▶ ASSIGNMENT: A complete answer includes every line below with the word "full".

▶ RECORDS FOR THE TASK:
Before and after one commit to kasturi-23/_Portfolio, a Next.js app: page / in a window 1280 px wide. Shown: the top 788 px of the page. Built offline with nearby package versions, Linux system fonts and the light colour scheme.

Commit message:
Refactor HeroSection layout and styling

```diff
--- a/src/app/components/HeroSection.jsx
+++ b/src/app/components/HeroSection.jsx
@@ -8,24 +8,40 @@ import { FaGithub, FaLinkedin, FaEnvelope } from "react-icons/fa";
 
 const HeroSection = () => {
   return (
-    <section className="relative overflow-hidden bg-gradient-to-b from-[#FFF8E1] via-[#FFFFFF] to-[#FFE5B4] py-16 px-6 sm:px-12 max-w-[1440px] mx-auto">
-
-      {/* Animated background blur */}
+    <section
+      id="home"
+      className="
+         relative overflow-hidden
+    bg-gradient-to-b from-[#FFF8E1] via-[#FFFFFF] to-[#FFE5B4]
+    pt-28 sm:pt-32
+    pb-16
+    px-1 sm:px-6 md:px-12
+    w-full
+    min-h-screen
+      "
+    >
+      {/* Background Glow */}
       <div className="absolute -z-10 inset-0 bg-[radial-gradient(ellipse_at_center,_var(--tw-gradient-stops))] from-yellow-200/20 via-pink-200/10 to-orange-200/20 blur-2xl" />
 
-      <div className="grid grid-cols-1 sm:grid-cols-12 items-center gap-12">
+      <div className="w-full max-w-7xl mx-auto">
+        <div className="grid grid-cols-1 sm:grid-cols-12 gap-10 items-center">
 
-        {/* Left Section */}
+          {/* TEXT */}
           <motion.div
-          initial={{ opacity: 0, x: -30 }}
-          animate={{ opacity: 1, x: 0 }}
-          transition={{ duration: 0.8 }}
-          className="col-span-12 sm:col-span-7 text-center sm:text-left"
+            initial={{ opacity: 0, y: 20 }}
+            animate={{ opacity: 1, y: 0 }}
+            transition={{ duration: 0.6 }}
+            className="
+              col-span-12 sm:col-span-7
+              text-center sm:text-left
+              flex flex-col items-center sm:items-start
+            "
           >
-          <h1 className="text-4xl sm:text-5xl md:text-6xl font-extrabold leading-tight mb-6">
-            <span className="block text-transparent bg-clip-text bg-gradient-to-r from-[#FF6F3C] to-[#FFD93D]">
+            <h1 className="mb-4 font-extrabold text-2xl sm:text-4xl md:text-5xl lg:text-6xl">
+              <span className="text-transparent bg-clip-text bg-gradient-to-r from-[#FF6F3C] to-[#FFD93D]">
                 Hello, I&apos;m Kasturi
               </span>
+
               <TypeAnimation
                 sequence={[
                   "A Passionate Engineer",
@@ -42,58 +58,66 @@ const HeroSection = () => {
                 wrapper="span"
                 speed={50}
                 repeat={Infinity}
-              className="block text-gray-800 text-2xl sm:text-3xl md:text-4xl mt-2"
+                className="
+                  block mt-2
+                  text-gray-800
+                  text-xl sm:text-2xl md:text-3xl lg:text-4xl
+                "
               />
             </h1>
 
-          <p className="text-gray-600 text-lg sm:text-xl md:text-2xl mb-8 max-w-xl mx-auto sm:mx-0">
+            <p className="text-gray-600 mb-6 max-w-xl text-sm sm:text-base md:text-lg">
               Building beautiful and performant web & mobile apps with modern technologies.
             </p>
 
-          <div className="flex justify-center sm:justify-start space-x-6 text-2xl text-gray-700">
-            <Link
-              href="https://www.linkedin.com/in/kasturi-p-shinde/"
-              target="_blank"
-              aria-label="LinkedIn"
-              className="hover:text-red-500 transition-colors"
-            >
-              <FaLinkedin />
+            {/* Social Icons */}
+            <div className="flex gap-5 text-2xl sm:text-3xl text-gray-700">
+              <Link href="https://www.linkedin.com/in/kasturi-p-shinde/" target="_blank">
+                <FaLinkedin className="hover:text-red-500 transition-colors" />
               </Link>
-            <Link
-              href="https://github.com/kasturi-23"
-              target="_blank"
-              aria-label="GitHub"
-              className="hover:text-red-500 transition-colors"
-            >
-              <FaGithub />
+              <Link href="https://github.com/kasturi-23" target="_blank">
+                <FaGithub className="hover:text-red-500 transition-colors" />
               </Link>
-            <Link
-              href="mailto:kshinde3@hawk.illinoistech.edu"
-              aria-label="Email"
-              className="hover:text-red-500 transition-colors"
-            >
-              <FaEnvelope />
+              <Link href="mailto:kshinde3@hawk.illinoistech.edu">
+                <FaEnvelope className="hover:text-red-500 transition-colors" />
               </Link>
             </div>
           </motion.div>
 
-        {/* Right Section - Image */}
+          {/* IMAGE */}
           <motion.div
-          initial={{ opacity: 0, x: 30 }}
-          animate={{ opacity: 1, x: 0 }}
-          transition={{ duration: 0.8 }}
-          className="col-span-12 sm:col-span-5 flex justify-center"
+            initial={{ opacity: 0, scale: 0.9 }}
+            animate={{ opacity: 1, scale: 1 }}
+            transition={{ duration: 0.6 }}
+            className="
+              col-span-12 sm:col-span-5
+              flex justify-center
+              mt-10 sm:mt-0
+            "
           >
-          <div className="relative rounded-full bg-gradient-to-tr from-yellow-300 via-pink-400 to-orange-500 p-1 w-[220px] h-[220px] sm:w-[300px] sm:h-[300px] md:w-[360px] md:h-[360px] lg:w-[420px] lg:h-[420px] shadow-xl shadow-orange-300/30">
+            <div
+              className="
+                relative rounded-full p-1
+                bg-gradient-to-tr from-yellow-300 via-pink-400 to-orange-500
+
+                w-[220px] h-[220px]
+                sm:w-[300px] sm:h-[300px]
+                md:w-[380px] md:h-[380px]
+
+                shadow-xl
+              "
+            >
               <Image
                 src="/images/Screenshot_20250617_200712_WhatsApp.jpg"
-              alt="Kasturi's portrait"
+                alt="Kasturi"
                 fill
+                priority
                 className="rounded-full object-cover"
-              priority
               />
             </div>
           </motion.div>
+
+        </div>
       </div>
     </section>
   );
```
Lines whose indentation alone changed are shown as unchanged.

▶ RESULT:
+    w-full
+      <div className="w-full max-w-7xl mx-auto">
-          <div className="relative rounded-full bg-gradient-to-tr from-yellow-300 via-pink-400 to-orange-500 p-1 w-[220px] h-[220px] sm:w-[300px] sm:h-[300px] md:w-[360px] md:h-[360px] lg:w-[420px] lg:h-[420px] shadow-xl shadow-orange-300/30">
+                relative rounded-full p-1
                 className="rounded-full object-cover"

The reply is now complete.